It was an incredible experience,” said Kate Barnes who sat down to tell about her recent volunteering experience in Tanzania. “I don’t have words to describe it.”
Kate Barnes, a 2017 VHS graduate, is an elementary education major, with a Spanish language endorsement, from Concordia College in Moorhead.
This summer, Barnes volunteered through Concordia to teach English in Tanzania for three weeks. She returned from her adventure at the beginning of July.
“I was very nervous about going and I didn’t know what to expect,” Barnes said during an interview last month. “I’ve never felt more in my element, which is odd to say because I was in Africa.”
About the program

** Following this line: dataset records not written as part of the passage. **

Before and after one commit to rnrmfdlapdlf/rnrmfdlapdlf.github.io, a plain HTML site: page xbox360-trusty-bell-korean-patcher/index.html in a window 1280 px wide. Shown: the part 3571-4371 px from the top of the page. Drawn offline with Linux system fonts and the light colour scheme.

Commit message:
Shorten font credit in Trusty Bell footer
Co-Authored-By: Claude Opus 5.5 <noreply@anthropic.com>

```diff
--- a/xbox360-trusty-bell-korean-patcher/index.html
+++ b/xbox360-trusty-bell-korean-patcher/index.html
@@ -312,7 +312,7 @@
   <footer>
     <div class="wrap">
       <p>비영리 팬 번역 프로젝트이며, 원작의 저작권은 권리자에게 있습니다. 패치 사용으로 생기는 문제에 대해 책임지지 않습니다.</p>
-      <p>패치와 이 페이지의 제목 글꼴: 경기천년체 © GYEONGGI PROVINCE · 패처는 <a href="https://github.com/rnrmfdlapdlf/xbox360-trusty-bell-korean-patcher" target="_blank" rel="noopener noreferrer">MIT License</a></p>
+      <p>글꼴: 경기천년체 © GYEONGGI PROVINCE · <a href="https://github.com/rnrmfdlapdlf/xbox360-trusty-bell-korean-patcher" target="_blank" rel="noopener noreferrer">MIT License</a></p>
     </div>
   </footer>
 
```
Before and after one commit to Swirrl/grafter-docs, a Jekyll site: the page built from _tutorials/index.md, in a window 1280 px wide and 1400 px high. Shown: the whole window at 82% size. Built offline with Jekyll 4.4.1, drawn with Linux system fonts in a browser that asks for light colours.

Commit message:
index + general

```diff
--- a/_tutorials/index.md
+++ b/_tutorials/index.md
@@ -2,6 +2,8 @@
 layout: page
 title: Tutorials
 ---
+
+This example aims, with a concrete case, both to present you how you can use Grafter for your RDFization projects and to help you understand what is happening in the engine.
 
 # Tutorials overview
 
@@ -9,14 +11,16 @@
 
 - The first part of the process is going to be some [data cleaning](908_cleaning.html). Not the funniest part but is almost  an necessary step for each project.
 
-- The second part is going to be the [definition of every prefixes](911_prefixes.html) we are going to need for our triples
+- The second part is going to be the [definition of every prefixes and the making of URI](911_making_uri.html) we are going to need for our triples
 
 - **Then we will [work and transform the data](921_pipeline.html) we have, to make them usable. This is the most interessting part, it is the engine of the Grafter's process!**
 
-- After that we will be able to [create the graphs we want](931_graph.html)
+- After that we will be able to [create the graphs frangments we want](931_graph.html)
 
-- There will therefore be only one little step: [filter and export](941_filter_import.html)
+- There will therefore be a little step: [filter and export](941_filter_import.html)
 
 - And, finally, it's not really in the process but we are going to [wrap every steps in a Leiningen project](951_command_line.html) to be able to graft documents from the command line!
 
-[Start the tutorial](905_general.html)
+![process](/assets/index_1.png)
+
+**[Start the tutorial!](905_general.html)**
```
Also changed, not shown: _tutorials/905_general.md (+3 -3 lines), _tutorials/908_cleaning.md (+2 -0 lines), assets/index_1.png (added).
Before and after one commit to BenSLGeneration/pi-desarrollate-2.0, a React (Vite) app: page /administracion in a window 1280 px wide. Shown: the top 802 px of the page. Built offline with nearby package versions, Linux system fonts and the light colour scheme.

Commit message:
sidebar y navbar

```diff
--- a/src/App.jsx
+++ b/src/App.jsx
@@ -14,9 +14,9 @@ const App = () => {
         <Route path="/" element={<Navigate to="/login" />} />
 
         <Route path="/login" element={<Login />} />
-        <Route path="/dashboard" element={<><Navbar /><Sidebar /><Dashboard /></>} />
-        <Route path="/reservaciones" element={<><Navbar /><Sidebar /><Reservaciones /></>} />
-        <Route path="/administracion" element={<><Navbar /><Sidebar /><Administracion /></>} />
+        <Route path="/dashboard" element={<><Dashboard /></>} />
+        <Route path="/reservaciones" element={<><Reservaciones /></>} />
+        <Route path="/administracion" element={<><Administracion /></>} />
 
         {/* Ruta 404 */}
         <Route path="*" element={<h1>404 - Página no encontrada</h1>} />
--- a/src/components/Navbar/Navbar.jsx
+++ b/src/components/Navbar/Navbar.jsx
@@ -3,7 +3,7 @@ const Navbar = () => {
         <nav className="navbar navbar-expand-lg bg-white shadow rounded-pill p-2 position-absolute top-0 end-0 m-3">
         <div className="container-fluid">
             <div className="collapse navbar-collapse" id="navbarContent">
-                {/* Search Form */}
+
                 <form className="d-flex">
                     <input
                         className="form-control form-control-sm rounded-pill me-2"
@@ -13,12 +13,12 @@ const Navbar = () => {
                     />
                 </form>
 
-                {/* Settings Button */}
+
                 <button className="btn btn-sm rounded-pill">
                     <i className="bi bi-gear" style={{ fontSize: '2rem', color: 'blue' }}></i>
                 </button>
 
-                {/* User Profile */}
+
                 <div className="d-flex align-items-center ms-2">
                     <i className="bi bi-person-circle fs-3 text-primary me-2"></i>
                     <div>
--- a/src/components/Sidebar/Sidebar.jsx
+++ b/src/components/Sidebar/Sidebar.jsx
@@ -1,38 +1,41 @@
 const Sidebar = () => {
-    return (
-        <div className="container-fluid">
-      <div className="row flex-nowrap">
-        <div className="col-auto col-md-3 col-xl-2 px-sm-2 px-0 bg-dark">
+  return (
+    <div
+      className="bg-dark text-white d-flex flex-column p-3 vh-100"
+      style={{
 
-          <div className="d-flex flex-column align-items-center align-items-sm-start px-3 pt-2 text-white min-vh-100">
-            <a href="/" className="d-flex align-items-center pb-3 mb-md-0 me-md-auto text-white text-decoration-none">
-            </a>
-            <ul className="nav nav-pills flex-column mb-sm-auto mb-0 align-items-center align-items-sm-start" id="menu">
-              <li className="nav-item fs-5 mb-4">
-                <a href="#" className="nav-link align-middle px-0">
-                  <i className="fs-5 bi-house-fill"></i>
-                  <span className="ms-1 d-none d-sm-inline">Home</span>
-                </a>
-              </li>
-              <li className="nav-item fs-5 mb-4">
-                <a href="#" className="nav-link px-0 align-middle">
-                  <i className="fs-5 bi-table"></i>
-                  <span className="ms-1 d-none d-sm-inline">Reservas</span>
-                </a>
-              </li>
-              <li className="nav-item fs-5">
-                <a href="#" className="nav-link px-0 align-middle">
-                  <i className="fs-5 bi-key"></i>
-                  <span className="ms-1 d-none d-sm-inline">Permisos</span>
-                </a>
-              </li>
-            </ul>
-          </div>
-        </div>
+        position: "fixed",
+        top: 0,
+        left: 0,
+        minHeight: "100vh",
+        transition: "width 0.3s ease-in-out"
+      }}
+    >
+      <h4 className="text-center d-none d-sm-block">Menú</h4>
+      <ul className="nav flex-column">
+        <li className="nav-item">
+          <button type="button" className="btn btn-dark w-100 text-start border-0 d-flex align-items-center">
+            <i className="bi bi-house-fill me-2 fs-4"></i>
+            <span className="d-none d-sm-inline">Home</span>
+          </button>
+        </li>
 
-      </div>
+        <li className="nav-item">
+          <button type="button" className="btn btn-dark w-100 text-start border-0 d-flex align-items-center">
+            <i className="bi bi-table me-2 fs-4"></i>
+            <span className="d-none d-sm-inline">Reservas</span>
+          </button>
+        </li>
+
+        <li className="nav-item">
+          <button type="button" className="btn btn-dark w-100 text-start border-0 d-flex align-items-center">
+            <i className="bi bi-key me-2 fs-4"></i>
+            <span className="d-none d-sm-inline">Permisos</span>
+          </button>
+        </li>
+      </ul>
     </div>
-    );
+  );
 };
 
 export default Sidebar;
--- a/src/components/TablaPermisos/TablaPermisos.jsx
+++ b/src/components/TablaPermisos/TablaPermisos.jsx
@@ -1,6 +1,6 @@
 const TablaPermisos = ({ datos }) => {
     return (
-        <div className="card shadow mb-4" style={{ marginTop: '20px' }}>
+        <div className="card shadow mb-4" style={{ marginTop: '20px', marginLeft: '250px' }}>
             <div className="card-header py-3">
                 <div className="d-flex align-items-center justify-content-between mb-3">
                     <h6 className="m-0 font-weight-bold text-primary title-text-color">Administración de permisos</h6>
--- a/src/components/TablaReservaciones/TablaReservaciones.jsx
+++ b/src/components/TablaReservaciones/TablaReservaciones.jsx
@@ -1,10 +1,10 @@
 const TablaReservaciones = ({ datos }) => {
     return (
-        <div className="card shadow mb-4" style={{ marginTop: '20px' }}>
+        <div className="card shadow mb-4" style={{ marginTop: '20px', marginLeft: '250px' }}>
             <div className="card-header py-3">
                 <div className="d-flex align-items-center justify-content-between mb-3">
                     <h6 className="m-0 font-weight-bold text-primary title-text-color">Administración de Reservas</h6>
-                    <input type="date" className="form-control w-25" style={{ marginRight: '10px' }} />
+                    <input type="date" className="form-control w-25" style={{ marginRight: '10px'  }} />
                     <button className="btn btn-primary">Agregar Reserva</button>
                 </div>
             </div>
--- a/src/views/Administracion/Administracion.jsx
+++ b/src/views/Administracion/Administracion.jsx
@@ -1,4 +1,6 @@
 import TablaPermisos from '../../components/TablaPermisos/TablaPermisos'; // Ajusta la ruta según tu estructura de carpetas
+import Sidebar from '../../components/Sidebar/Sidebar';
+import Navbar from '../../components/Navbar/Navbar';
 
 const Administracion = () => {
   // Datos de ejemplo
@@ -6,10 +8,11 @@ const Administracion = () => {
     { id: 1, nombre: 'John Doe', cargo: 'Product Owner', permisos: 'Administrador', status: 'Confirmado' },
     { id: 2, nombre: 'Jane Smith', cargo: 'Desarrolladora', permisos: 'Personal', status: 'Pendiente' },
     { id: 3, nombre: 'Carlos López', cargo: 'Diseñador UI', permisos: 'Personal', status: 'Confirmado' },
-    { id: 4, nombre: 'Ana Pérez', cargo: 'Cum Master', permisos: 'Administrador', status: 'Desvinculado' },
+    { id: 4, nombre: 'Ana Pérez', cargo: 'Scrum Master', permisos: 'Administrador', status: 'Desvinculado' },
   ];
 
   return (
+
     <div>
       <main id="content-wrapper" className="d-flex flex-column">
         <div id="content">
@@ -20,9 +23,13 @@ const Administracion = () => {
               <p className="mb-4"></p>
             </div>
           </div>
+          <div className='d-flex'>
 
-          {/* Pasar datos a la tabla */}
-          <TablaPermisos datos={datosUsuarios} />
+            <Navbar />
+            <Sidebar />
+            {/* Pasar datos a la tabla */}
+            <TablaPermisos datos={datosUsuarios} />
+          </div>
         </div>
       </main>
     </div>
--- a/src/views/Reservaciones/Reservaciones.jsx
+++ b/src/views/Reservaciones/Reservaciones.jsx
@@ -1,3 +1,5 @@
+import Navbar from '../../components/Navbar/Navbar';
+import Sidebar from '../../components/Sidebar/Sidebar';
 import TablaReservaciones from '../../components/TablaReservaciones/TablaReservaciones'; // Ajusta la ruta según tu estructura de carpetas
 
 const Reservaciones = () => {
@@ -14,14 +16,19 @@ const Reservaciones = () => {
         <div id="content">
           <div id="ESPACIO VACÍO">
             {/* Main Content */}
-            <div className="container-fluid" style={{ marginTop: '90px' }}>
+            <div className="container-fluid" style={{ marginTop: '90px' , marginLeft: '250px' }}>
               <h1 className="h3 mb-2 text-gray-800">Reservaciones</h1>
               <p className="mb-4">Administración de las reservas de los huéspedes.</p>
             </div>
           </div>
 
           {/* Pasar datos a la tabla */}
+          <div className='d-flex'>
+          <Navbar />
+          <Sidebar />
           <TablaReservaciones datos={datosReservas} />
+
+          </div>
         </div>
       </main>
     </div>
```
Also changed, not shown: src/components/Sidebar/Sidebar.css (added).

According to material provided by Concordia, “Concordia College, Concordia Language Villages, and the Singita Grumeti Fund partner to offer English immersion camps to youth living in rural Tanzania. In its third year, the program is the first of its kind in Tanzania. The purpose of the camps are to enhance English language skills for youth from villages bordering the Grumeti Reserve — 350,000 acres of land which forms part of the Serengeti ecosystem.”
Barnes explained that students in fifth grade would attend the camp, each day for a week. Due to the high experience of educational disruption, these fifth grade students ranged in age from 9-15.
Barnes explained that a lot of children would be pulled from school to work on the family farm or for other cultural reasons.
Concordia brought three teams of five volunteers and a dean, who rotated through the various locations. The three locations included the Singita Grumeti Fund’s Environmental Education Center, Bunda and Mugumu.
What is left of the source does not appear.